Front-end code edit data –

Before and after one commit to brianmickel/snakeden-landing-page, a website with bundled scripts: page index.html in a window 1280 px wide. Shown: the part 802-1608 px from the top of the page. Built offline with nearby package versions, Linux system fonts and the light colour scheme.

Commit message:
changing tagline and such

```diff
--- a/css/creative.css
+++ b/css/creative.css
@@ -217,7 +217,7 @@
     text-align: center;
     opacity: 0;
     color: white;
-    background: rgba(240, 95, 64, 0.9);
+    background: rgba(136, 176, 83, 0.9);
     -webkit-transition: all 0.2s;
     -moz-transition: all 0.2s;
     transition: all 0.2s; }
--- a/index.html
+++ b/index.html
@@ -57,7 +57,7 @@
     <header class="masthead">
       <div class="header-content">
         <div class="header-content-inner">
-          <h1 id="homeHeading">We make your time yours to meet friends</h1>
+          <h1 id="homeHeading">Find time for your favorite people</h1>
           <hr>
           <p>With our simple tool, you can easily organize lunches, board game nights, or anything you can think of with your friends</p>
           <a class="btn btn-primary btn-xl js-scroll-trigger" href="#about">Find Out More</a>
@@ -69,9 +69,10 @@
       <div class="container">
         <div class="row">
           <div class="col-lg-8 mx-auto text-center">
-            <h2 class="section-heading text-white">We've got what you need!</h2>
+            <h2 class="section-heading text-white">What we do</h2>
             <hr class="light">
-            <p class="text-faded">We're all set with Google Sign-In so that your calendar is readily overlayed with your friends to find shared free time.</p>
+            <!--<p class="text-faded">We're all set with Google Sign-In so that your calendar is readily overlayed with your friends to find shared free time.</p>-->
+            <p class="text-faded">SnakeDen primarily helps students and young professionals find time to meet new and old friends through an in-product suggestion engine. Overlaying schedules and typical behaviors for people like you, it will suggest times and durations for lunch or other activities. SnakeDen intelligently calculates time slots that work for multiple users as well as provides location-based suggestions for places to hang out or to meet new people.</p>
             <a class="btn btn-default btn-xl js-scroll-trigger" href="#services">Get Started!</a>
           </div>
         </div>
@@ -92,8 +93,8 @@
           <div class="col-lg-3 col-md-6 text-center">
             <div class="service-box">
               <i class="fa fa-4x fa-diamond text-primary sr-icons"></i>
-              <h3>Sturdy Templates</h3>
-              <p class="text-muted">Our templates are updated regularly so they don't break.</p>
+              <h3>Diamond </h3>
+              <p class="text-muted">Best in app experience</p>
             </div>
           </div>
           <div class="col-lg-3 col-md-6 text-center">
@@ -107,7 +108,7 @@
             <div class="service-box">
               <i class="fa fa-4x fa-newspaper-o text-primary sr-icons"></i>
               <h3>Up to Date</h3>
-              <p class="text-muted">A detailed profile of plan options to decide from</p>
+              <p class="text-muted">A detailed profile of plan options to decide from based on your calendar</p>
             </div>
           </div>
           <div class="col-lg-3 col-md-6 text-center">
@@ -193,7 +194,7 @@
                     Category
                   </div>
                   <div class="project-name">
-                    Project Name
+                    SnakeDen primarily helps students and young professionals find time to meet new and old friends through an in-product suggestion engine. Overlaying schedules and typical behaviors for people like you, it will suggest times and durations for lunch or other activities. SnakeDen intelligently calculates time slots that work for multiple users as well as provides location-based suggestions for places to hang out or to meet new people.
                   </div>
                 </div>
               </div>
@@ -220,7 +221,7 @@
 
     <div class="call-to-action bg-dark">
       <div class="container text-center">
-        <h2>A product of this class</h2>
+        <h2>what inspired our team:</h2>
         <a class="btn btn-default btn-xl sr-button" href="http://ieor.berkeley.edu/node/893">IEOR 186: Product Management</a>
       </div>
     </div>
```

About this task – Give the count of lines in the data shown above that contain "header", and nothing else.

Exercise result – 3